The Citizens Research Council of Michigan has released the fifteenth paper in a series focusing on constitutional issues. CRC is examining the state’s Constitution in anticipation of this November’s vote on whether Michigan should convene a constitutional convention. This paper focuses on Article XII of the 1963 Constitution – Amendment and Revision.
Alteration of individual provisions or provisions related to each other is called amendment. More extensive change, altering several unrelated provisions, is called revision. Article XII of the 1963 Michigan Constitution sets forth the ways in which amendment and revision of the basic Michigan governing document may occur.

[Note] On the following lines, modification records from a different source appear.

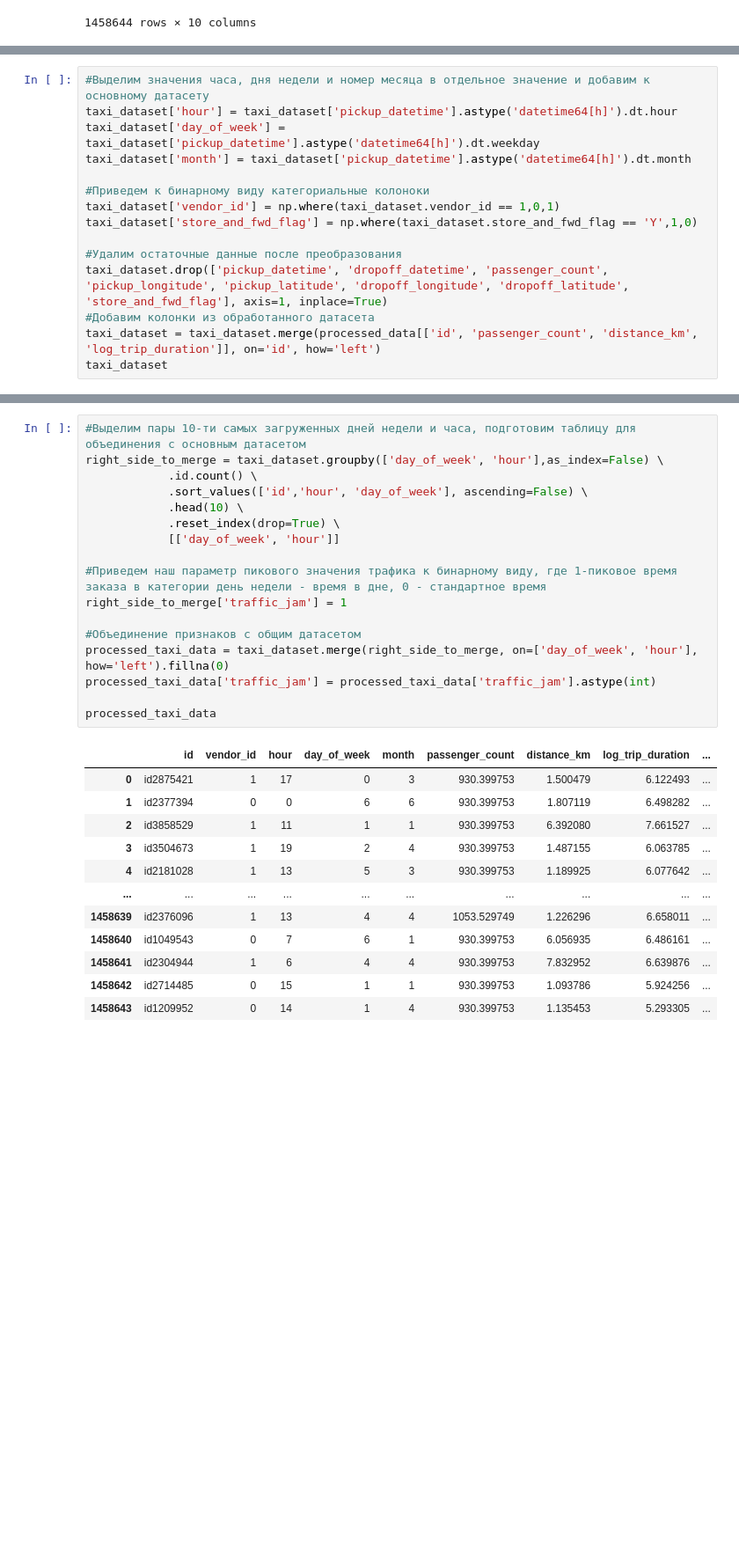
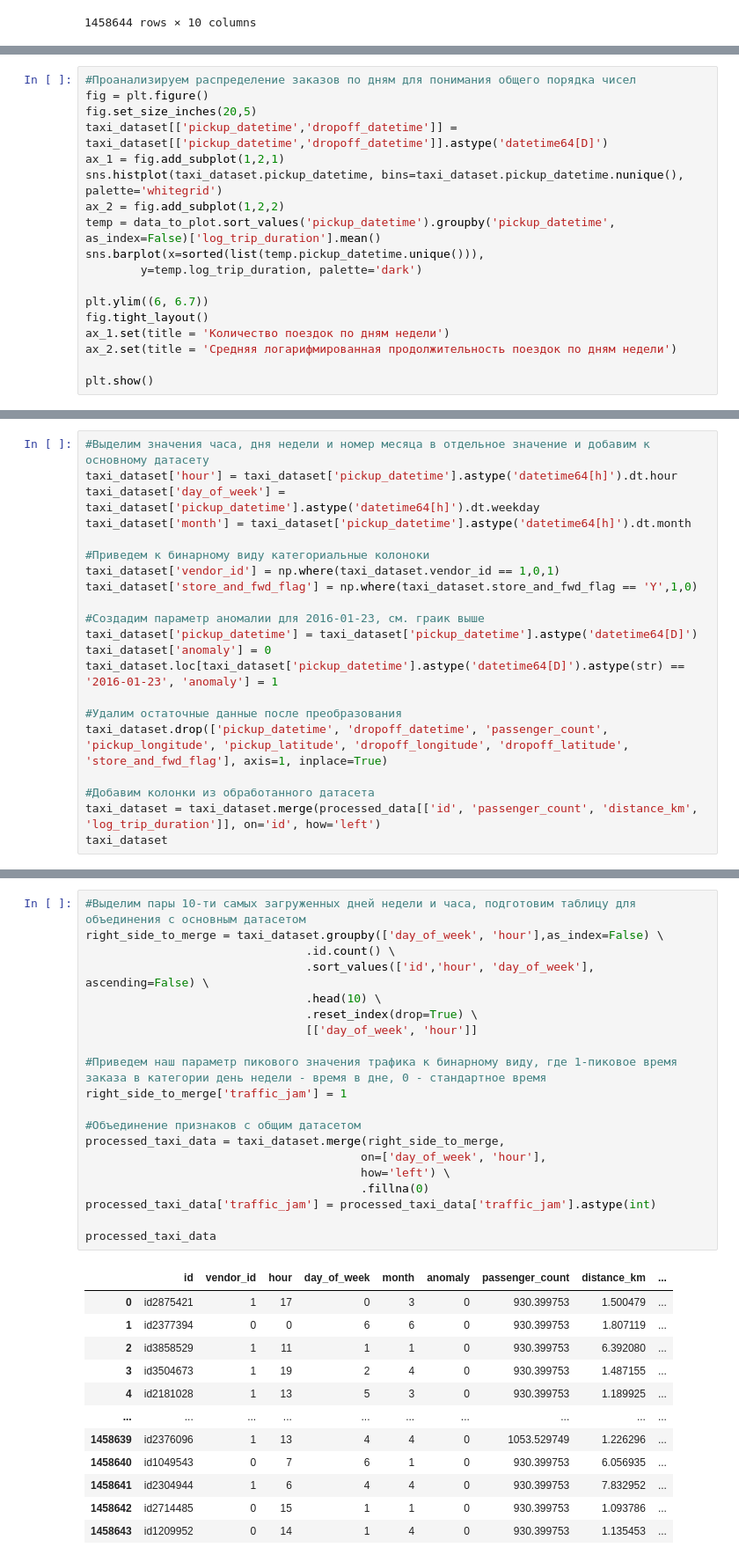
Before and after one commit to AlexanderGithubProfile/TEMP_WORKING_REPOSITORY, a Jupyter notebook: karpov_start_ml_course.ipynb, the cells around one changed output, grey strips where cells are left out. Shown at 88% size. Cells and saved outputs as stored; diff of their text form; blank space fills up the shorter version.

```diff
--- a/karpov_start_ml_course.ipynb
+++ b/karpov_start_ml_course.ipynb
@@ -881,0 +884,18 @@ taxi_dataset
+# %%
+#Проанализируем распределение заказов по дням для понимания общего порядка чисел
+fig = plt.figure()
+fig.set_size_inches(20,5)
+taxi_dataset[['pickup_datetime','dropoff_datetime']] = taxi_dataset[['pickup_datetime','dropoff_datetime']].astype('datetime64[D]')
+ax_1 = fig.add_subplot(1,2,1)
+sns.histplot(taxi_dataset.pickup_datetime, bins=taxi_dataset.pickup_datetime.nunique(), palette='whitegrid')
+ax_2 = fig.add_subplot(1,2,2)
+temp = data_to_plot.sort_values('pickup_datetime').groupby('pickup_datetime', as_index=False)['log_trip_duration'].mean()
+sns.barplot(x=sorted(list(temp.pickup_datetime.unique())),
+        y=temp.log_trip_duration, palette='dark')
+
+plt.ylim((6, 6.7))
+fig.tight_layout()
+ax_1.set(title = 'Количество поездок по дням недели')
+ax_2.set(title = 'Средняя логарифмированная продолжительность поездок по дням недели')
+
+plt.show()
@@ -889,8 +913,14 @@ taxi_dataset['month'] = taxi_dataset['pickup_datetime'].astype('datetime64[h]').
 taxi_dataset['vendor_id'] = np.where(taxi_dataset.vendor_id == 1,0,1)
 taxi_dataset['store_and_fwd_flag'] = np.where(taxi_dataset.store_and_fwd_flag == 'Y',1,0)
 
+#Создадим параметр аномалии для 2016-01-23, см. граик выше
+taxi_dataset['pickup_datetime'] = taxi_dataset['pickup_datetime'].astype('datetime64[D]')
+taxi_dataset['anomaly'] = 0
+taxi_dataset.loc[taxi_dataset['pickup_datetime'].astype('datetime64[D]').astype(str) == '2016-01-23', 'anomaly'] = 1
+
 #Удалим остаточные данные после преобразования
 taxi_dataset.drop(['pickup_datetime', 'dropoff_datetime', 'passenger_count', 'pickup_longitude', 'pickup_latitude', 'dropoff_longitude', 'dropoff_latitude',	'store_and_fwd_flag'], axis=1, inplace=True)
+
 #Добавим колонки из обработанного датасета
 taxi_dataset = taxi_dataset.merge(processed_data[['id', 'passenger_count', 'distance_km', 'log_trip_duration']], on='id', how='left')
 taxi_dataset
@@ -911,30 +992,33 @@ taxi_dataset
 # %%
 #Выделим пары 10-ти самых загруженных дней недели и часа, подготовим таблицу для объединения с основным датасетом
 right_side_to_merge = taxi_dataset.groupby(['day_of_week', 'hour'],as_index=False) \
-            .id.count() \
-            .sort_values(['id','hour', 'day_of_week'], ascending=False) \
-            .head(10) \
-            .reset_index(drop=True) \
-            [['day_of_week', 'hour']]
+                                .id.count() \
+                                .sort_values(['id','hour', 'day_of_week'], ascending=False) \
+                                .head(10) \
+                                .reset_index(drop=True) \
+                                [['day_of_week', 'hour']]
 
 #Приведем наш параметр пикового значения трафика к бинарному виду, где 1-пиковое время заказа в категории день недели - время в дне, 0 - стандартное время
 right_side_to_merge['traffic_jam'] = 1
 
 #Объединение признаков с общим датасетом
-processed_taxi_data = taxi_dataset.merge(right_side_to_merge, on=['day_of_week', 'hour'], how='left').fillna(0)
+processed_taxi_data = taxi_dataset.merge(right_side_to_merge,
+                                        on=['day_of_week', 'hour'],
+                                        how='left') \
+                                        .fillna(0)
 processed_taxi_data['traffic_jam'] = processed_taxi_data['traffic_jam'].astype(int)
 
 processed_taxi_data
 # %% [output]
-|  | id | vendor_id | hour | day_of_week | month | passenger_count | distance_km | log_trip_duration | ... |
-| 0 | id2875421 | 1 | 17 | 0 | 3 | 930.399753 | 1.500479 | 6.122493 | ... |
-| 1 | id2377394 | 0 | 0 | 6 | 6 | 930.399753 | 1.807119 | 6.498282 | ... |
-| 2 | id3858529 | 1 | 11 | 1 | 1 | 930.399753 | 6.392080 | 7.661527 | ... |
-| 3 | id3504673 | 1 | 19 | 2 | 4 | 930.399753 | 1.487155 | 6.063785 | ... |
-| 4 | id2181028 | 1 | 13 | 5 | 3 | 930.399753 | 1.189925 | 6.077642 | ... |
+|  | id | vendor_id | hour | day_of_week | month | anomaly | passenger_count | distance_km | ... |
+| 0 | id2875421 | 1 | 17 | 0 | 3 | 0 | 930.399753 | 1.500479 | ... |
+| 1 | id2377394 | 0 | 0 | 6 | 6 | 0 | 930.399753 | 1.807119 | ... |
+| 2 | id3858529 | 1 | 11 | 1 | 1 | 0 | 930.399753 | 6.392080 | ... |
+| 3 | id3504673 | 1 | 19 | 2 | 4 | 0 | 930.399753 | 1.487155 | ... |
+| 4 | id2181028 | 1 | 13 | 5 | 3 | 0 | 930.399753 | 1.189925 | ... |
 | ... | ... | ... | ... | ... | ... | ... | ... | ... | ... |
-| 1458639 | id2376096 | 1 | 13 | 4 | 4 | 1053.529749 | 1.226296 | 6.658011 | ... |
-| 1458640 | id1049543 | 0 | 7 | 6 | 1 | 930.399753 | 6.056935 | 6.486161 | ... |
-| 1458641 | id2304944 | 1 | 6 | 4 | 4 | 930.399753 | 7.832952 | 6.639876 | ... |
-| 1458642 | id2714485 | 0 | 15 | 1 | 1 | 930.399753 | 1.093786 | 5.924256 | ... |
-| 1458643 | id1209952 | 0 | 14 | 1 | 4 | 930.399753 | 1.135453 | 5.293305 | ... |
+| 1458639 | id2376096 | 1 | 13 | 4 | 4 | 0 | 1053.529749 | 1.226296 | ... |
+| 1458640 | id1049543 | 0 | 7 | 6 | 1 | 0 | 930.399753 | 6.056935 | ... |
+| 1458641 | id2304944 | 1 | 6 | 4 | 4 | 0 | 930.399753 | 7.832952 | ... |
+| 1458642 | id2714485 | 0 | 15 | 1 | 1 | 0 | 930.399753 | 1.093786 | ... |
+| 1458643 | id1209952 | 0 | 14 | 1 | 4 | 0 | 930.399753 | 1.135453 | ... |
```
Also changed, not shown: parts of 10 cells of this notebook.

The basic question concerning the process of altering the Michigan Constitution is whether it is, by some standard, too easy to do so. The 1963 Constitution has been amended 31 times since its adoption and, while this frequency does not appear to be out of line with other states, it may be argued that the Michigan Constitution is nevertheless accumulating a disproportionate number of provisions that should have been left to statute if, in fact, they should have been adopted at all. In addition, the Michigan Constitution has become a target of national groups wishing to establish their favored policies in the constitutions of those states that have the initiative.
“The threshold issue in any discussion of whether to make the Michigan Constitution more difficult to amend is whether to retain the voter initiative,” stated Jeffrey Guilfoyle, President of the Citizens Research Council of Michigan. “If so, should obstacles be considered that would maintain the fundamental, enduring nature of a constitution but at the same time recognize the necessity of keeping it vital and relevant? Such obstacles might include higher signature requirements, signature distribution requirements, or extraordinary election requirements.”